*** Block opens ***

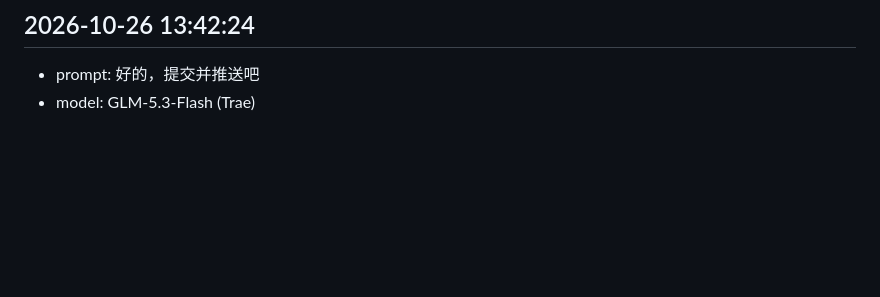
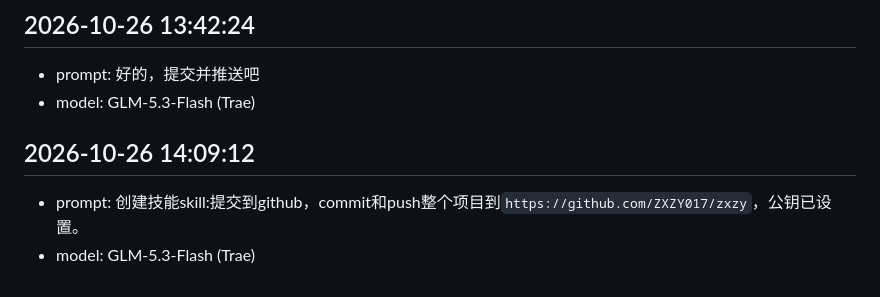
Before and after one commit to ZXZY017/zxzy, a Markdown page: zhou_prompt.md, the part around the change. Rendered like a GitHub page; blank space fills up the shorter version.

Commit message:
提示词日志：创建 push-to-github 技能

```diff
--- a/zhou_prompt.md
+++ b/zhou_prompt.md
@@ -86,3 +86,8 @@
 ## 2026-10-26 13:42:24
 - prompt: 好的，提交并推送吧
 - model: GLM-5.3-Flash (Trae)
+
+
+## 2026-10-26 14:09:12
+- prompt: 创建技能skill:提交到github，commit和push整个项目到`https://github.com/ZXZY017/zxzy`，公钥已设置。
+- model: GLM-5.3-Flash (Trae)
```
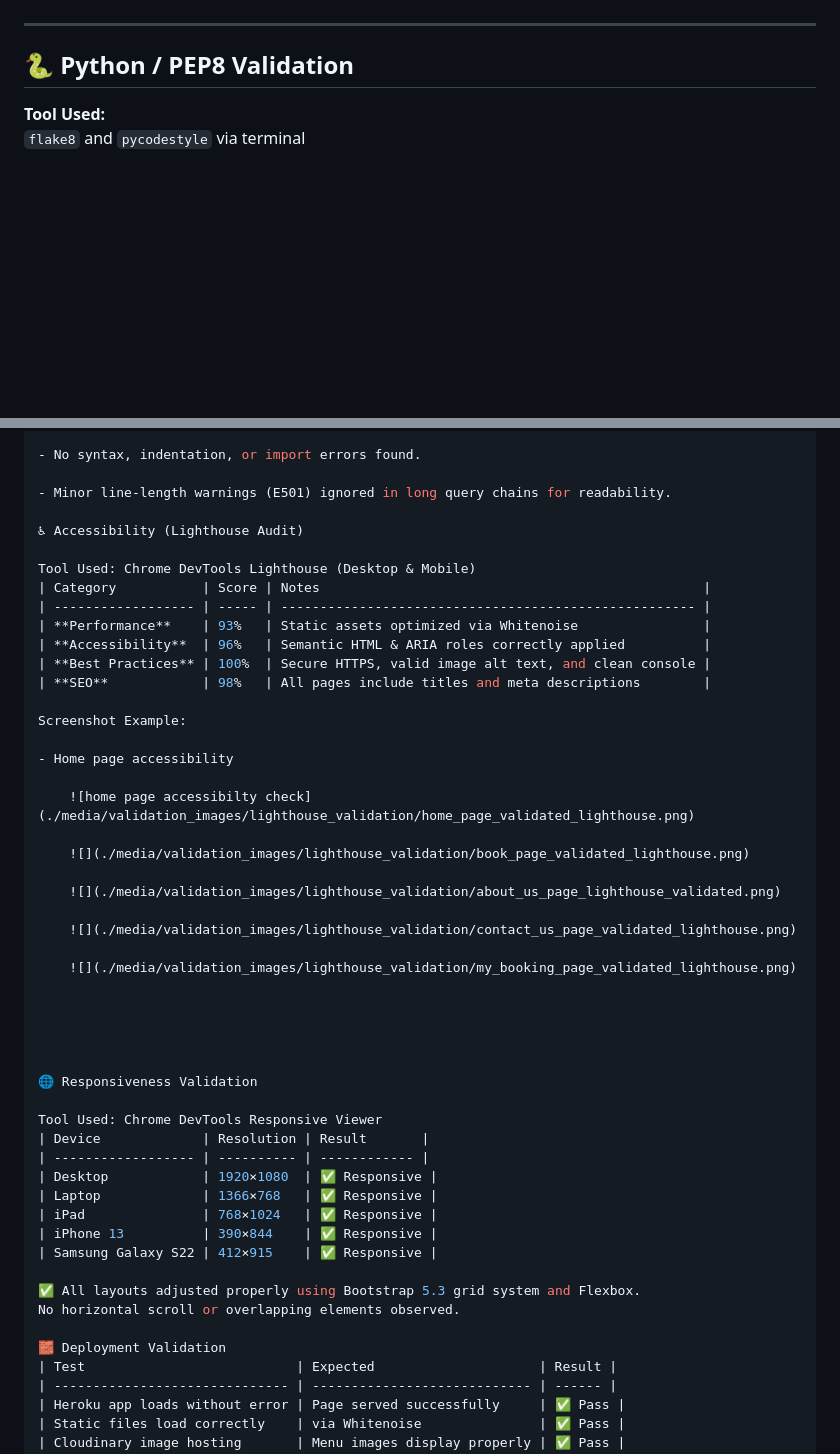
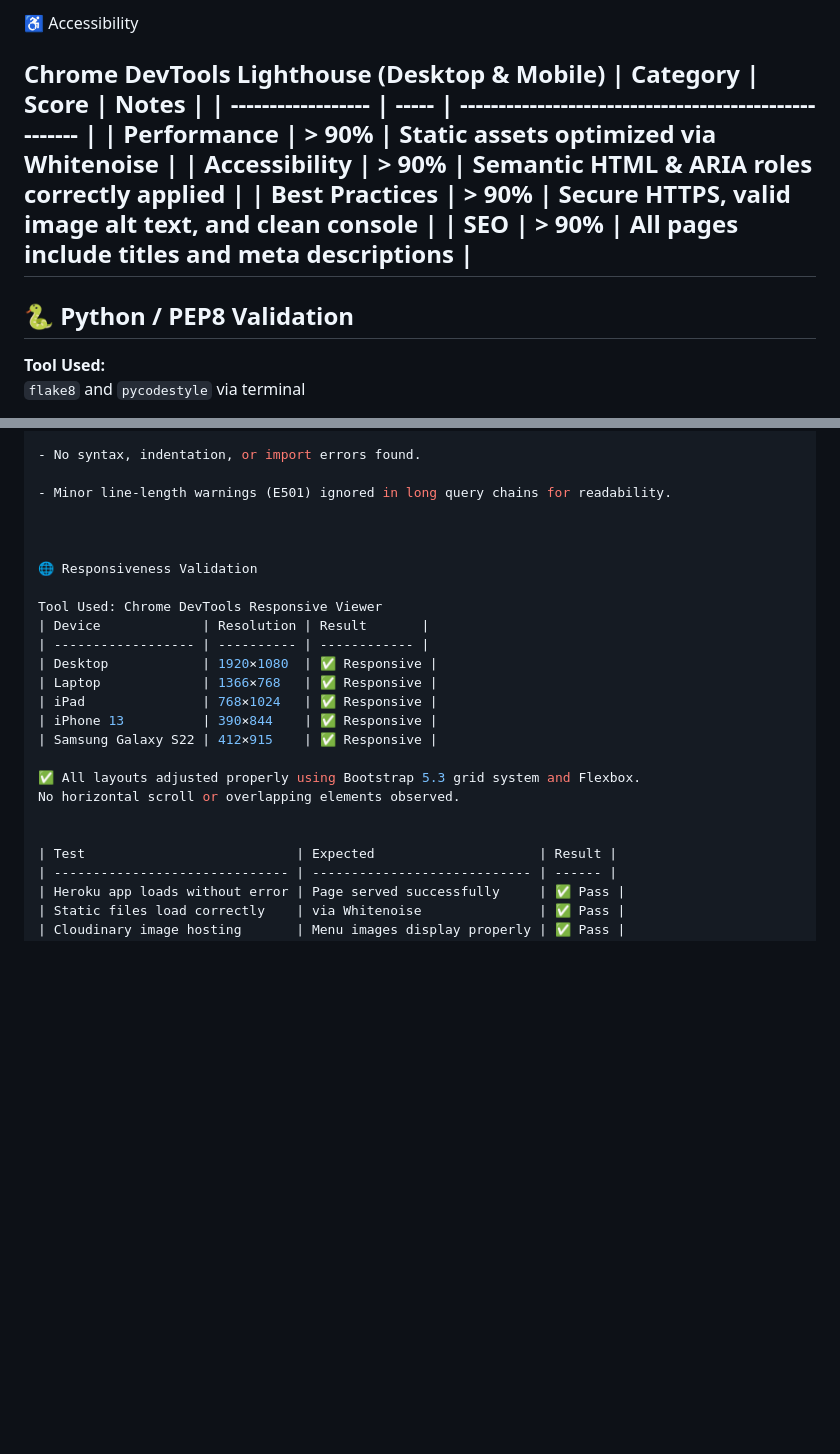
Before and after one commit to Vinsengi/restaurant-booking-app, a Markdown page: VALIDATION.md, 2 parts joined by grey strips. GitHub-like rendering; blank space fills up the shorter version.

```diff
--- a/VALIDATION.md
+++ b/VALIDATION.md
@@ -68,3 +84,13 @@ All validations were performed between **October–November 2025** on the latest
+♿ Accessibility
+
+
+ Chrome DevTools Lighthouse (Desktop & Mobile)
+| Category           | Score | Notes                                                 |
+| ------------------ | ----- | ----------------------------------------------------- |
+| **Performance**    | > 90%   | Static assets optimized via Whitenoise                |
+| **Accessibility**  | > 90%   | Semantic HTML & ARIA roles correctly applied          |
+| **Best Practices** | > 90%  | Secure HTTPS, valid image alt text, and clean console |
+| **SEO**            | > 90%   | All pages include titles and meta descriptions        |
 ---
 
 ## 🐍 Python / PEP8 Validation
@@ -96,32 +122,6 @@ Notes:
 
 - Minor line-length warnings (E501) ignored in long query chains for readability.
 
-♿ Accessibility (Lighthouse Audit)
-
-Tool Used: Chrome DevTools Lighthouse (Desktop & Mobile)
-| Category           | Score | Notes                                                 |
-| ------------------ | ----- | ----------------------------------------------------- |
-| **Performance**    | 93%   | Static assets optimized via Whitenoise                |
-| **Accessibility**  | 96%   | Semantic HTML & ARIA roles correctly applied          |
-| **Best Practices** | 100%  | Secure HTTPS, valid image alt text, and clean console |
-| **SEO**            | 98%   | All pages include titles and meta descriptions        |
-
-Screenshot Example:
-
-- Home page accessibility
-
-    ![home page accessibilty check](./media/validation_images/lighthouse_validation/home_page_validated_lighthouse.png)
-
-    ![](./media/validation_images/lighthouse_validation/book_page_validated_lighthouse.png)
-
-    ![](./media/validation_images/lighthouse_validation/about_us_page_lighthouse_validated.png)
-
-    ![](./media/validation_images/lighthouse_validation/contact_us_page_validated_lighthouse.png)
-
-    ![](./media/validation_images/lighthouse_validation/my_booking_page_validated_lighthouse.png)
-
-
-
 
 
 🌐 Responsiveness Validation
@@ -138,7 +138,7 @@ Tool Used: Chrome DevTools Responsive Viewer
 ✅ All layouts adjusted properly using Bootstrap 5.3 grid system and Flexbox.
 No horizontal scroll or overlapping elements observed.
 
-🧱 Deployment Validation
+
 | Test                           | Expected                     | Result |
 | ------------------------------ | ---------------------------- | ------ |
 | Heroku app loads without error | Page served successfully     | ✅ Pass |
```
Also changed, not shown: other parts of VALIDATION.md (+16 -0 lines).
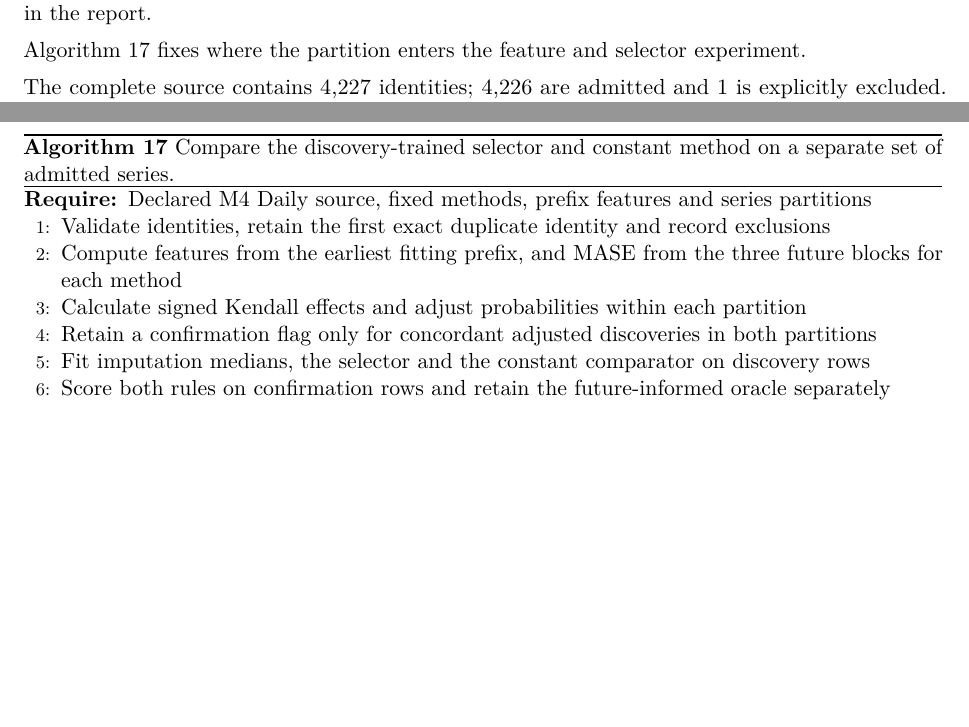
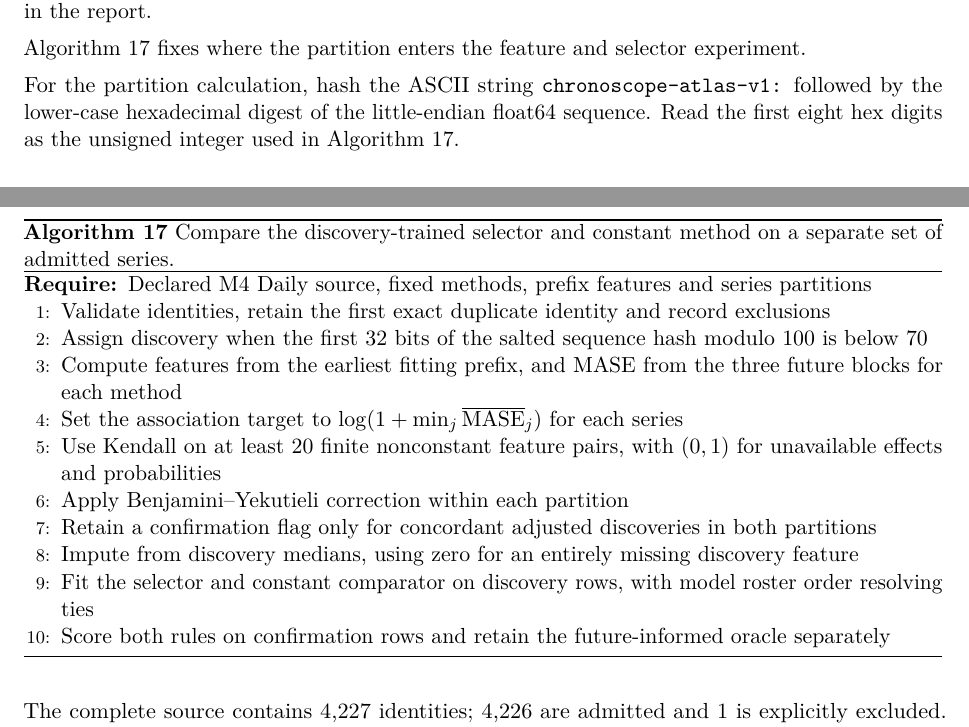
Before and after one commit to fsantibanezleal/CAOS_RES_ChronoScope, a LaTeX paper (manuscripts/product-report/next/tex/main.tex): two parts of pages 56 and 57 of 85, joined at a grey line, cut so that both start at the same text, the shorter picture padded with empty space. Compiled offline with pdfLaTeX.

Commit message:
Pin procedure schedules, fallbacks and selection rules

```diff
--- a/manuscripts/product-report/next/tex/main.tex
+++ b/manuscripts/product-report/next/tex/main.tex
@@ -341,13 +341,22 @@ the feature and selector experiment.
 \begin{algorithmic}[1]
 \Require Declared M4 Daily source, fixed methods, prefix features and series partitions
 \State Validate identities, retain the first exact duplicate identity and record exclusions
+\State Assign discovery when the first 32 bits of the salted sequence hash modulo 100 is below 70
 \State Compute features from the earliest fitting prefix, and MASE from the three future blocks for each method
-\State Calculate signed Kendall effects and adjust probabilities within each partition
+\State Set the association target to $\log(1+\min_j\overline{\mathrm{MASE}}_j)$ for each series
+\State Use Kendall on at least 20 finite nonconstant feature pairs, with $(0,1)$ for unavailable effects and probabilities
+\State Apply Benjamini--Yekutieli correction within each partition
 \State Retain a confirmation flag only for concordant adjusted discoveries in both partitions
-\State Fit imputation medians, the selector and the constant comparator on discovery rows
+\State Impute from discovery medians, using zero for an entirely missing discovery feature
+\State Fit the selector and constant comparator on discovery rows, with model roster order resolving ties
 \State Score both rules on confirmation rows and retain the future-informed oracle separately
 \end{algorithmic}
 \end{algorithm}
+
+For the partition calculation, hash the ASCII string
+\texttt{chronoscope-atlas-v1:} followed by the lower-case hexadecimal
+digest of the little-endian float64 sequence. Read the first eight hex
+digits as the unsigned integer used in Algorithm~\ref{alg:corpus-selection}.
 
 \input{../tables/corpus-summary.tex}
 \clearpage
```
Also changed, not shown: manuscripts/product-report/next/tex/combination-algorithm.tex (+7 -5 lines), manuscripts/product-report/next/tex/diagnostic-procedures.tex (+3 -0 lines), manuscripts/product-report/next/main.pdf, 2 other files.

*** Block closes ***

- _Aim of the exercise_: Set aside the pictures. Then return every line of the material above verbatim.

- _Result_:
Before and after one commit to ZXZY017/zxzy, a Markdown page: zhou_prompt.md, the part around the change. Rendered like a GitHub page; blank space fills up the shorter version.

Commit message:
提示词日志：创建 push-to-github 技能

```diff
--- a/zhou_prompt.md
+++ b/zhou_prompt.md
@@ -86,3 +86,8 @@
 ## 2026-10-26 13:42:24
 - prompt: 好的，提交并推送吧
 - model: GLM-5.3-Flash (Trae)
+
+
+## 2026-10-26 14:09:12
+- prompt: 创建技能skill:提交到github，commit和push整个项目到`https://github.com/ZXZY017/zxzy`，公钥已设置。
+- model: GLM-5.3-Flash (Trae)
```
Before and after one commit to Vinsengi/restaurant-booking-app, a Markdown page: VALIDATION.md, 2 parts joined by grey strips. GitHub-like rendering; blank space fills up the shorter version.

```diff
--- a/VALIDATION.md
+++ b/VALIDATION.md
@@ -68,3 +84,13 @@ All validations were performed between **October–November 2025** on the latest
+♿ Accessibility
+
+
+ Chrome DevTools Lighthouse (Desktop & Mobile)
+| Category           | Score | Notes                                                 |
+| ------------------ | ----- | ----------------------------------------------------- |
+| **Performance**    | > 90%   | Static assets optimized via Whitenoise                |
+| **Accessibility**  | > 90%   | Semantic HTML & ARIA roles correctly applied          |
+| **Best Practices** | > 90%  | Secure HTTPS, valid image alt text, and clean console |
+| **SEO**            | > 90%   | All pages include titles and meta descriptions        |
 ---
 
 ## 🐍 Python / PEP8 Validation
@@ -96,32 +122,6 @@ Notes:
 
 - Minor line-length warnings (E501) ignored in long query chains for readability.
 
-♿ Accessibility (Lighthouse Audit)
-
-Tool Used: Chrome DevTools Lighthouse (Desktop & Mobile)
-| Category           | Score | Notes                                                 |
-| ------------------ | ----- | ----------------------------------------------------- |
-| **Performance**    | 93%   | Static assets optimized via Whitenoise                |
-| **Accessibility**  | 96%   | Semantic HTML & ARIA roles correctly applied          |
-| **Best Practices** | 100%  | Secure HTTPS, valid image alt text, and clean console |
-| **SEO**            | 98%   | All pages include titles and meta descriptions        |
-
-Screenshot Example:
-
-- Home page accessibility
-
-    ![home page accessibilty check](./media/validation_images/lighthouse_validation/home_page_validated_lighthouse.png)
-
-    ![](./media/validation_images/lighthouse_validation/book_page_validated_lighthouse.png)
-
-    ![](./media/validation_images/lighthouse_validation/about_us_page_lighthouse_validated.png)
-
-    ![](./media/validation_images/lighthouse_validation/contact_us_page_validated_lighthouse.png)
-
-    ![](./media/validation_images/lighthouse_validation/my_booking_page_validated_lighthouse.png)
-
-
-
 
 
 🌐 Responsiveness Validation
@@ -138,7 +138,7 @@ Tool Used: Chrome DevTools Responsive Viewer
 ✅ All layouts adjusted properly using Bootstrap 5.3 grid system and Flexbox.
 No horizontal scroll or overlapping elements observed.
 
-🧱 Deployment Validation
+
 | Test                           | Expected                     | Result |
 | ------------------------------ | ---------------------------- | ------ |
 | Heroku app loads without error | Page served successfully     | ✅ Pass |
```
Also changed, not shown: other parts of VALIDATION.md (+16 -0 lines).
Before and after one commit to fsantibanezleal/CAOS_RES_ChronoScope, a LaTeX paper (manuscripts/product-report/next/tex/main.tex): two parts of pages 56 and 57 of 85, joined at a grey line, cut so that both start at the same text, the shorter picture padded with empty space. Compiled offline with pdfLaTeX.

Commit message:
Pin procedure schedules, fallbacks and selection rules

```diff
--- a/manuscripts/product-report/next/tex/main.tex
+++ b/manuscripts/product-report/next/tex/main.tex
@@ -341,13 +341,22 @@ the feature and selector experiment.
 \begin{algorithmic}[1]
 \Require Declared M4 Daily source, fixed methods, prefix features and series partitions
 \State Validate identities, retain the first exact duplicate identity and record exclusions
+\State Assign discovery when the first 32 bits of the salted sequence hash modulo 100 is below 70
 \State Compute features from the earliest fitting prefix, and MASE from the three future blocks for each method
-\State Calculate signed Kendall effects and adjust probabilities within each partition
+\State Set the association target to $\log(1+\min_j\overline{\mathrm{MASE}}_j)$ for each series
+\State Use Kendall on at least 20 finite nonconstant feature pairs, with $(0,1)$ for unavailable effects and probabilities
+\State Apply Benjamini--Yekutieli correction within each partition
 \State Retain a confirmation flag only for concordant adjusted discoveries in both partitions
-\State Fit imputation medians, the selector and the constant comparator on discovery rows
+\State Impute from discovery medians, using zero for an entirely missing discovery feature
+\State Fit the selector and constant comparator on discovery rows, with model roster order resolving ties
 \State Score both rules on confirmation rows and retain the future-informed oracle separately
 \end{algorithmic}
 \end{algorithm}
+
+For the partition calculation, hash the ASCII string
+\texttt{chronoscope-atlas-v1:} followed by the lower-case hexadecimal
+digest of the little-endian float64 sequence. Read the first eight hex
+digits as the unsigned integer used in Algorithm~\ref{alg:corpus-selection}.
 
 \input{../tables/corpus-summary.tex}
 \clearpage
```
Also changed, not shown: manuscripts/product-report/next/tex/combination-algorithm.tex (+7 -5 lines), manuscripts/product-report/next/tex/diagnostic-procedures.tex (+3 -0 lines), manuscripts/product-report/next/main.pdf, 2 other files.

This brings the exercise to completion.